Start of Block

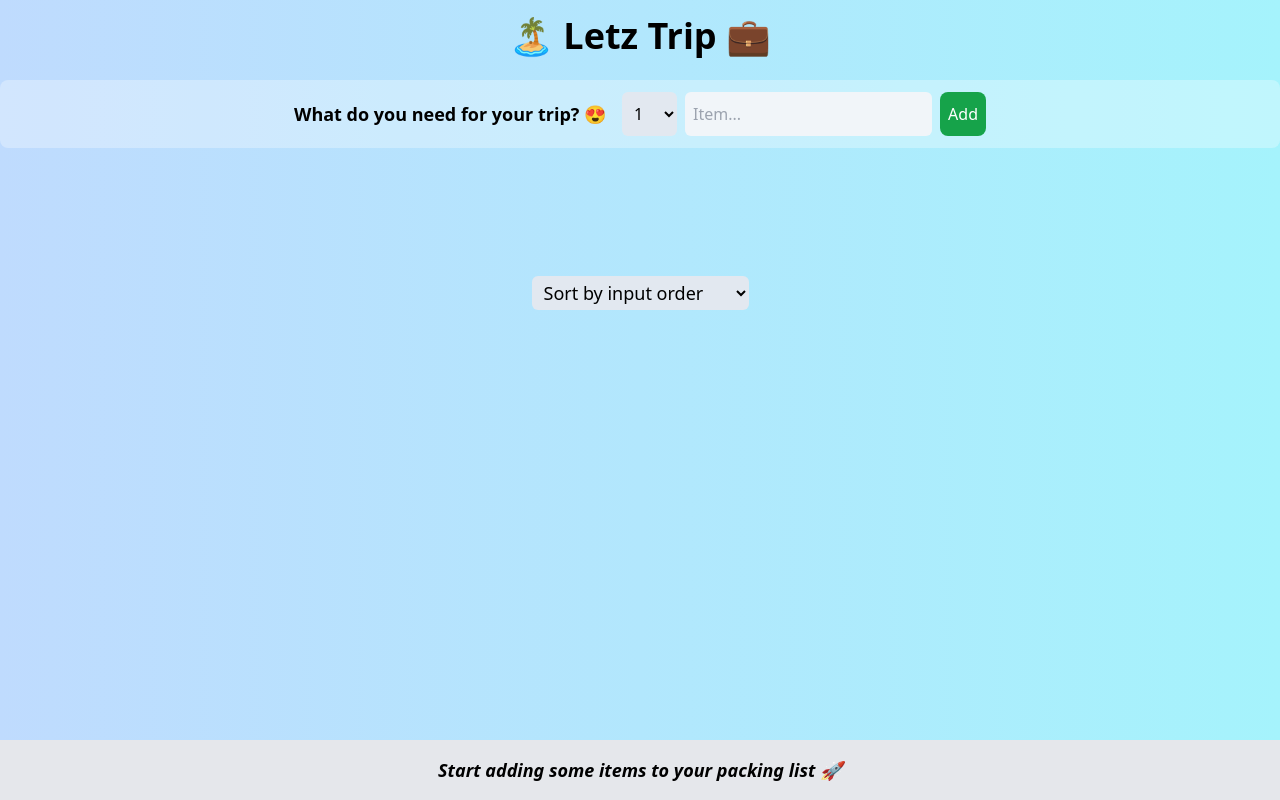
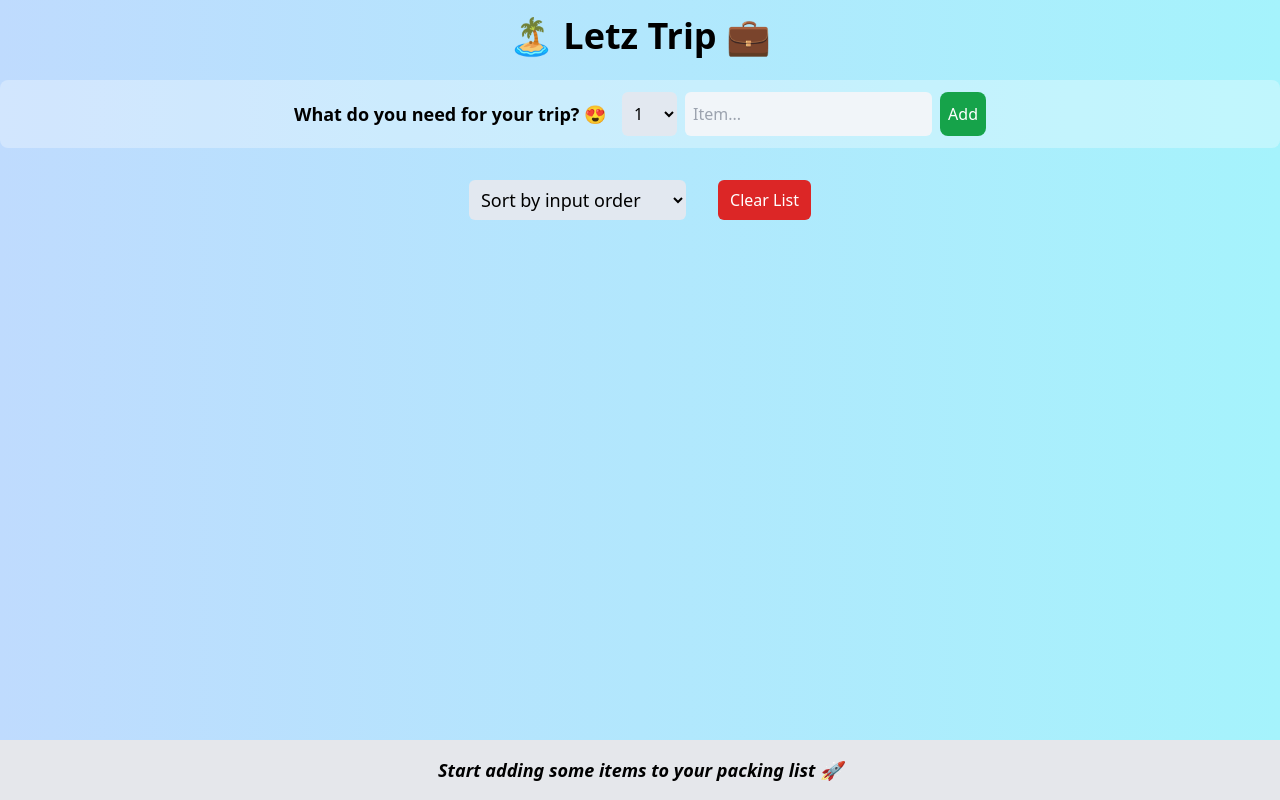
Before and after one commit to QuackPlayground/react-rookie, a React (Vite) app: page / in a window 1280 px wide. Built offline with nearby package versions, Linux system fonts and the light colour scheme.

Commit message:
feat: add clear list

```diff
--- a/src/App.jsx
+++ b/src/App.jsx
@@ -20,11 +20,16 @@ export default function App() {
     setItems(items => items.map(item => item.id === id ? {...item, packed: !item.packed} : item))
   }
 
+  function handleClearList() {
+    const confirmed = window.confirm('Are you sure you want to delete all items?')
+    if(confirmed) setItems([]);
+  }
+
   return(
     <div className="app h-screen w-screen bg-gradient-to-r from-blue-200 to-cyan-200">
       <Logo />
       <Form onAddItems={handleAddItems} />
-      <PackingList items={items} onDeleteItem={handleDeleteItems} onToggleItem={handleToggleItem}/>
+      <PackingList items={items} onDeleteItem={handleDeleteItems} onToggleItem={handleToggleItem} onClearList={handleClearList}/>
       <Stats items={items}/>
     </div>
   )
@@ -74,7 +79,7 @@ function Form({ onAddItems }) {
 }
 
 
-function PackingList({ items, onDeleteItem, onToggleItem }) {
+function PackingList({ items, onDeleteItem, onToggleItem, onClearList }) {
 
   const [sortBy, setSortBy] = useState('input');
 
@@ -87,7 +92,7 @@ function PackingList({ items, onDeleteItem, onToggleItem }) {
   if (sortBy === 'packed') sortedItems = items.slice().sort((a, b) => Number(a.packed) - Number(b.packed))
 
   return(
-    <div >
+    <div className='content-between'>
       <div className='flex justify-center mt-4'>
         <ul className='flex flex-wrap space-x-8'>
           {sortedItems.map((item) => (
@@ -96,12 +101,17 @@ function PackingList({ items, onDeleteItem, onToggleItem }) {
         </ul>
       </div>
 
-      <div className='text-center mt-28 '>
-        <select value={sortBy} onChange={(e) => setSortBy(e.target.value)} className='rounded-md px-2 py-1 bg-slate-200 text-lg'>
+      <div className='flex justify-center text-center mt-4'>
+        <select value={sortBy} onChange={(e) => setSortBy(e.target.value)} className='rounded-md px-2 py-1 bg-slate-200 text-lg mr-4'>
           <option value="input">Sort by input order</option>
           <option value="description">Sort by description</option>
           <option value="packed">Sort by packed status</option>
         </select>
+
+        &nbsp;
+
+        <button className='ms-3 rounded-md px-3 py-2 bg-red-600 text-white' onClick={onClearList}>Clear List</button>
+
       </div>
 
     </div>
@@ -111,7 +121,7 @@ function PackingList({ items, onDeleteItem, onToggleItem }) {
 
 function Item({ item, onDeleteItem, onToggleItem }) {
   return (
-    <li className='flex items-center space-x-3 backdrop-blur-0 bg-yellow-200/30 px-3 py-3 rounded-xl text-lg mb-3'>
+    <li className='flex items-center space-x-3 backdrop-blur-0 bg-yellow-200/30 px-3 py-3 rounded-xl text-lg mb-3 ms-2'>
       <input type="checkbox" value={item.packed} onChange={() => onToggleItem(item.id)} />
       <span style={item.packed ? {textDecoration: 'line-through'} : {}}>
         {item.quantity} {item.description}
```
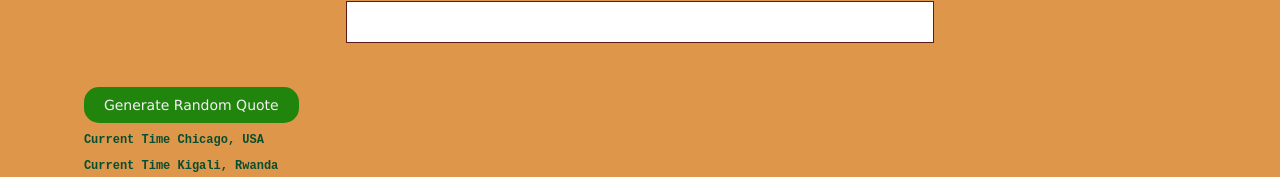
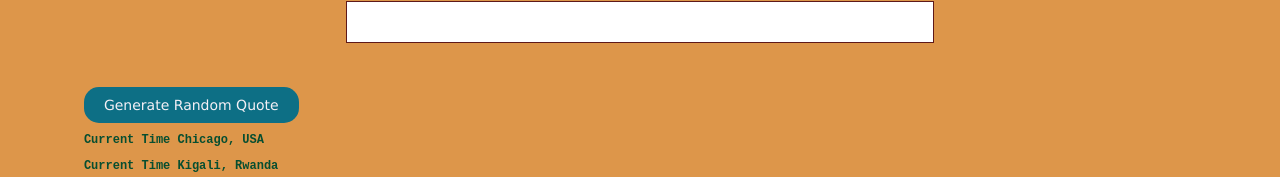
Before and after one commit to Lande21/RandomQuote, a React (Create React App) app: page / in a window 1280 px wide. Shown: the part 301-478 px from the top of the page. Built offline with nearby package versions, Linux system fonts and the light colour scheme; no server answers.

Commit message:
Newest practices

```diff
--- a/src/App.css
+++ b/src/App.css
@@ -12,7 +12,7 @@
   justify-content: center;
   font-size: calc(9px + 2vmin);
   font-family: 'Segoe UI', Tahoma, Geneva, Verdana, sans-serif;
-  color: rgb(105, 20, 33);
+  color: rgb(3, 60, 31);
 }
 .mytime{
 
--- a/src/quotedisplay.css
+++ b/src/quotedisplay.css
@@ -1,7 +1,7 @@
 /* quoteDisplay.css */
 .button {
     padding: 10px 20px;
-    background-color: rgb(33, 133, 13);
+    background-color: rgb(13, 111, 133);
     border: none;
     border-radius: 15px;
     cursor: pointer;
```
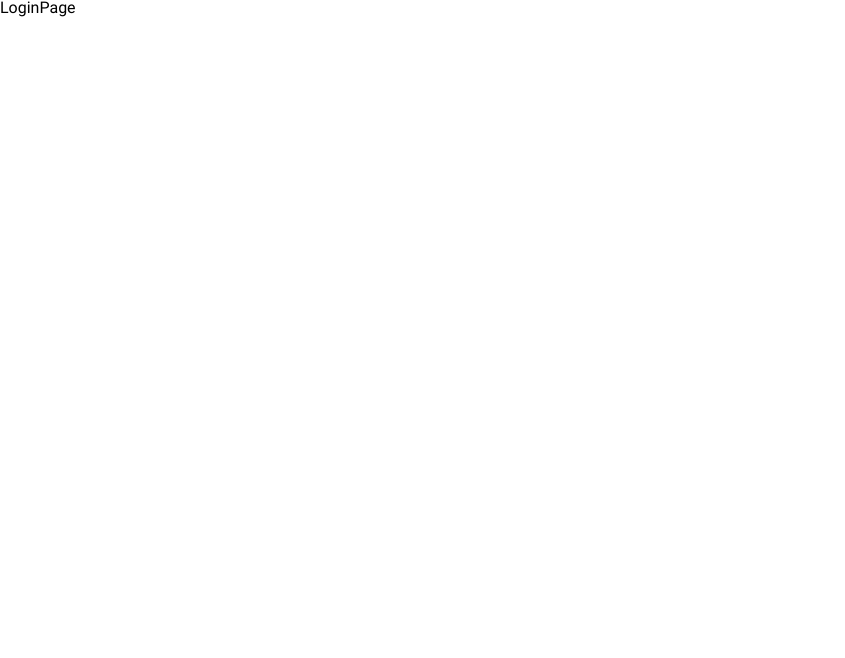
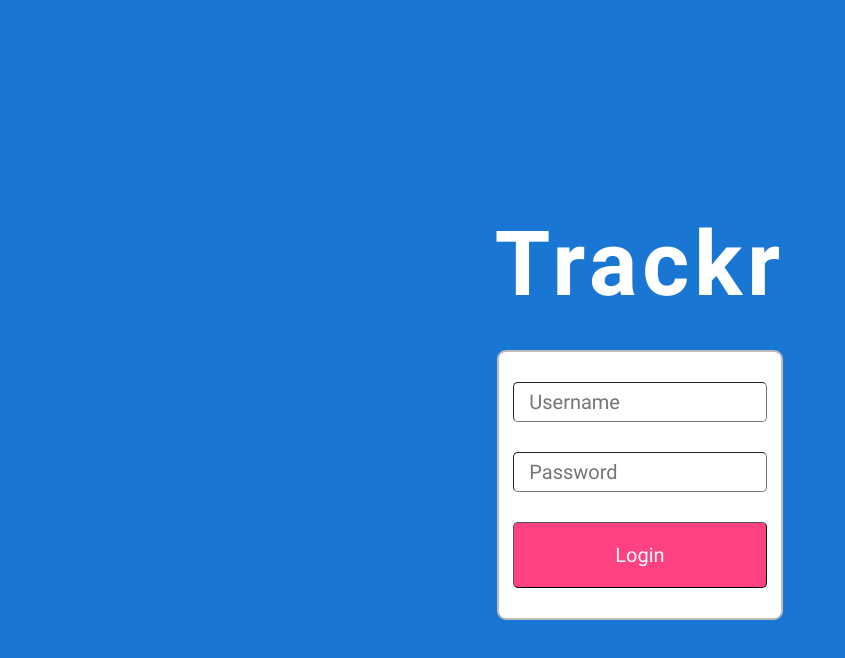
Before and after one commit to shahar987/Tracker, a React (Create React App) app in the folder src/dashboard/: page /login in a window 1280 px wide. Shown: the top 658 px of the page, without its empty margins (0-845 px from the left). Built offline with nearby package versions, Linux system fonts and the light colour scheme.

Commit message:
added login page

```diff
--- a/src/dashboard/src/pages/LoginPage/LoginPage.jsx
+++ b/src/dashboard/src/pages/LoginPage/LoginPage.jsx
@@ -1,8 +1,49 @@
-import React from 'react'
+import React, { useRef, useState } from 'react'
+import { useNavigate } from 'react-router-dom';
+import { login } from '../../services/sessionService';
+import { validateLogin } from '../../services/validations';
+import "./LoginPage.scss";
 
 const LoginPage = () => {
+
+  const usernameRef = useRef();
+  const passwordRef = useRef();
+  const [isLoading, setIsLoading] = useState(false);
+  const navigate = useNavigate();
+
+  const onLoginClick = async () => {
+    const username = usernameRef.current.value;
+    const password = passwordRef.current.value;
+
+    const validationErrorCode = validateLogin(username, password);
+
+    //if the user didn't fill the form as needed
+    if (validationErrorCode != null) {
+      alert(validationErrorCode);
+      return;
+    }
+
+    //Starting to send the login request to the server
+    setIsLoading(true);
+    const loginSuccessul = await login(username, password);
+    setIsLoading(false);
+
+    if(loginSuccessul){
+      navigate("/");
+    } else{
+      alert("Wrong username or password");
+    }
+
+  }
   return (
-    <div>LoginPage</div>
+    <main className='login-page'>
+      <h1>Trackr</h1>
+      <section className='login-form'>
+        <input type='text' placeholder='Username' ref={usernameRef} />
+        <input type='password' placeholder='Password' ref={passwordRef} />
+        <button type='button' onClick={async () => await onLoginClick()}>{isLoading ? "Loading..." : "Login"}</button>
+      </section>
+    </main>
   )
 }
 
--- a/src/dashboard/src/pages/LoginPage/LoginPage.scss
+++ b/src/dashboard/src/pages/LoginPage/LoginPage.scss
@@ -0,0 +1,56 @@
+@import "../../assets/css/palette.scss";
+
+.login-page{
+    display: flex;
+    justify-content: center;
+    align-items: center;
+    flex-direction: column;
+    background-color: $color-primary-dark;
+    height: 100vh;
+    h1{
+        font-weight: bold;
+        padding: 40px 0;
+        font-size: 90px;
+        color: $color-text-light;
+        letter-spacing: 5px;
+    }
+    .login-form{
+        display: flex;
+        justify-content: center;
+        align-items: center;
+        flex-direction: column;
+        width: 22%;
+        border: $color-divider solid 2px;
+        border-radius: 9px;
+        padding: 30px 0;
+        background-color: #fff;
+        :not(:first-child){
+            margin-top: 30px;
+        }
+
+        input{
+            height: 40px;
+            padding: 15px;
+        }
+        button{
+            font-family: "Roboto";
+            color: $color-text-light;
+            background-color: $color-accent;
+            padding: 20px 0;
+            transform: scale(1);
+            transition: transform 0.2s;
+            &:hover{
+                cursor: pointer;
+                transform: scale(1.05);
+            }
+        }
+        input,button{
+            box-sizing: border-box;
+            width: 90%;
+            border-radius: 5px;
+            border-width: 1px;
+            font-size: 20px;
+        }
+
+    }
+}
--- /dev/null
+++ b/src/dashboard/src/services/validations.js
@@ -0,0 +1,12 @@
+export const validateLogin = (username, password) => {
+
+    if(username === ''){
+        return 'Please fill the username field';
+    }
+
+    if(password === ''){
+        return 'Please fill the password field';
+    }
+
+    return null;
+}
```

End of Block

▶ WHAT THE TASK REQUIRES: Each record should appear again exactly as it stands, with no picture included.

▶ SOLUTION TO THE EXERCISE:
Before and after one commit to QuackPlayground/react-rookie, a React (Vite) app: page / in a window 1280 px wide. Built offline with nearby package versions, Linux system fonts and the light colour scheme.

Commit message:
feat: add clear list

```diff
--- a/src/App.jsx
+++ b/src/App.jsx
@@ -20,11 +20,16 @@ export default function App() {
     setItems(items => items.map(item => item.id === id ? {...item, packed: !item.packed} : item))
   }
 
+  function handleClearList() {
+    const confirmed = window.confirm('Are you sure you want to delete all items?')
+    if(confirmed) setItems([]);
+  }
+
   return(
     <div className="app h-screen w-screen bg-gradient-to-r from-blue-200 to-cyan-200">
       <Logo />
       <Form onAddItems={handleAddItems} />
-      <PackingList items={items} onDeleteItem={handleDeleteItems} onToggleItem={handleToggleItem}/>
+      <PackingList items={items} onDeleteItem={handleDeleteItems} onToggleItem={handleToggleItem} onClearList={handleClearList}/>
       <Stats items={items}/>
     </div>
   )
@@ -74,7 +79,7 @@ function Form({ onAddItems }) {
 }
 
 
-function PackingList({ items, onDeleteItem, onToggleItem }) {
+function PackingList({ items, onDeleteItem, onToggleItem, onClearList }) {
 
   const [sortBy, setSortBy] = useState('input');
 
@@ -87,7 +92,7 @@ function PackingList({ items, onDeleteItem, onToggleItem }) {
   if (sortBy === 'packed') sortedItems = items.slice().sort((a, b) => Number(a.packed) - Number(b.packed))
 
   return(
-    <div >
+    <div className='content-between'>
       <div className='flex justify-center mt-4'>
         <ul className='flex flex-wrap space-x-8'>
           {sortedItems.map((item) => (
@@ -96,12 +101,17 @@ function PackingList({ items, onDeleteItem, onToggleItem }) {
         </ul>
       </div>
 
-      <div className='text-center mt-28 '>
-        <select value={sortBy} onChange={(e) => setSortBy(e.target.value)} className='rounded-md px-2 py-1 bg-slate-200 text-lg'>
+      <div className='flex justify-center text-center mt-4'>
+        <select value={sortBy} onChange={(e) => setSortBy(e.target.value)} className='rounded-md px-2 py-1 bg-slate-200 text-lg mr-4'>
           <option value="input">Sort by input order</option>
           <option value="description">Sort by description</option>
           <option value="packed">Sort by packed status</option>
         </select>
+
+        &nbsp;
+
+        <button className='ms-3 rounded-md px-3 py-2 bg-red-600 text-white' onClick={onClearList}>Clear List</button>
+
       </div>
 
     </div>
@@ -111,7 +121,7 @@ function PackingList({ items, onDeleteItem, onToggleItem }) {
 
 function Item({ item, onDeleteItem, onToggleItem }) {
   return (
-    <li className='flex items-center space-x-3 backdrop-blur-0 bg-yellow-200/30 px-3 py-3 rounded-xl text-lg mb-3'>
+    <li className='flex items-center space-x-3 backdrop-blur-0 bg-yellow-200/30 px-3 py-3 rounded-xl text-lg mb-3 ms-2'>
       <input type="checkbox" value={item.packed} onChange={() => onToggleItem(item.id)} />
       <span style={item.packed ? {textDecoration: 'line-through'} : {}}>
         {item.quantity} {item.description}
```
Before and after one commit to Lande21/RandomQuote, a React (Create React App) app: page / in a window 1280 px wide. Shown: the part 301-478 px from the top of the page. Built offline with nearby package versions, Linux system fonts and the light colour scheme; no server answers.

Commit message:
Newest practices

```diff
--- a/src/App.css
+++ b/src/App.css
@@ -12,7 +12,7 @@
   justify-content: center;
   font-size: calc(9px + 2vmin);
   font-family: 'Segoe UI', Tahoma, Geneva, Verdana, sans-serif;
-  color: rgb(105, 20, 33);
+  color: rgb(3, 60, 31);
 }
 .mytime{
 
--- a/src/quotedisplay.css
+++ b/src/quotedisplay.css
@@ -1,7 +1,7 @@
 /* quoteDisplay.css */
 .button {
     padding: 10px 20px;
-    background-color: rgb(33, 133, 13);
+    background-color: rgb(13, 111, 133);
     border: none;
     border-radius: 15px;
     cursor: pointer;
```
Before and after one commit to shahar987/Tracker, a React (Create React App) app in the folder src/dashboard/: page /login in a window 1280 px wide. Shown: the top 658 px of the page, without its empty margins (0-845 px from the left). Built offline with nearby package versions, Linux system fonts and the light colour scheme.

Commit message:
added login page

```diff
--- a/src/dashboard/src/pages/LoginPage/LoginPage.jsx
+++ b/src/dashboard/src/pages/LoginPage/LoginPage.jsx
@@ -1,8 +1,49 @@
-import React from 'react'
+import React, { useRef, useState } from 'react'
+import { useNavigate } from 'react-router-dom';
+import { login } from '../../services/sessionService';
+import { validateLogin } from '../../services/validations';
+import "./LoginPage.scss";
 
 const LoginPage = () => {
+
+  const usernameRef = useRef();
+  const passwordRef = useRef();
+  const [isLoading, setIsLoading] = useState(false);
+  const navigate = useNavigate();
+
+  const onLoginClick = async () => {
+    const username = usernameRef.current.value;
+    const password = passwordRef.current.value;
+
+    const validationErrorCode = validateLogin(username, password);
+
+    //if the user didn't fill the form as needed
+    if (validationErrorCode != null) {
+      alert(validationErrorCode);
+      return;
+    }
+
+    //Starting to send the login request to the server
+    setIsLoading(true);
+    const loginSuccessul = await login(username, password);
+    setIsLoading(false);
+
+    if(loginSuccessul){
+      navigate("/");
+    } else{
+      alert("Wrong username or password");
+    }
+
+  }
   return (
-    <div>LoginPage</div>
+    <main className='login-page'>
+      <h1>Trackr</h1>
+      <section className='login-form'>
+        <input type='text' placeholder='Username' ref={usernameRef} />
+        <input type='password' placeholder='Password' ref={passwordRef} />
+        <button type='button' onClick={async () => await onLoginClick()}>{isLoading ? "Loading..." : "Login"}</button>
+      </section>
+    </main>
   )
 }
 
--- a/src/dashboard/src/pages/LoginPage/LoginPage.scss
+++ b/src/dashboard/src/pages/LoginPage/LoginPage.scss
@@ -0,0 +1,56 @@
+@import "../../assets/css/palette.scss";
+
+.login-page{
+    display: flex;
+    justify-content: center;
+    align-items: center;
+    flex-direction: column;
+    background-color: $color-primary-dark;
+    height: 100vh;
+    h1{
+        font-weight: bold;
+        padding: 40px 0;
+        font-size: 90px;
+        color: $color-text-light;
+        letter-spacing: 5px;
+    }
+    .login-form{
+        display: flex;
+        justify-content: center;
+        align-items: center;
+        flex-direction: column;
+        width: 22%;
+        border: $color-divider solid 2px;
+        border-radius: 9px;
+        padding: 30px 0;
+        background-color: #fff;
+        :not(:first-child){
+            margin-top: 30px;
+        }
+
+        input{
+            height: 40px;
+            padding: 15px;
+        }
+        button{
+            font-family: "Roboto";
+            color: $color-text-light;
+            background-color: $color-accent;
+            padding: 20px 0;
+            transform: scale(1);
+            transition: transform 0.2s;
+            &:hover{
+                cursor: pointer;
+                transform: scale(1.05);
+            }
+        }
+        input,button{
+            box-sizing: border-box;
+            width: 90%;
+            border-radius: 5px;
+            border-width: 1px;
+            font-size: 20px;
+        }
+
+    }
+}
--- /dev/null
+++ b/src/dashboard/src/services/validations.js
@@ -0,0 +1,12 @@
+export const validateLogin = (username, password) => {
+
+    if(username === ''){
+        return 'Please fill the username field';
+    }
+
+    if(password === ''){
+        return 'Please fill the password field';
+    }
+
+    return null;
+}
```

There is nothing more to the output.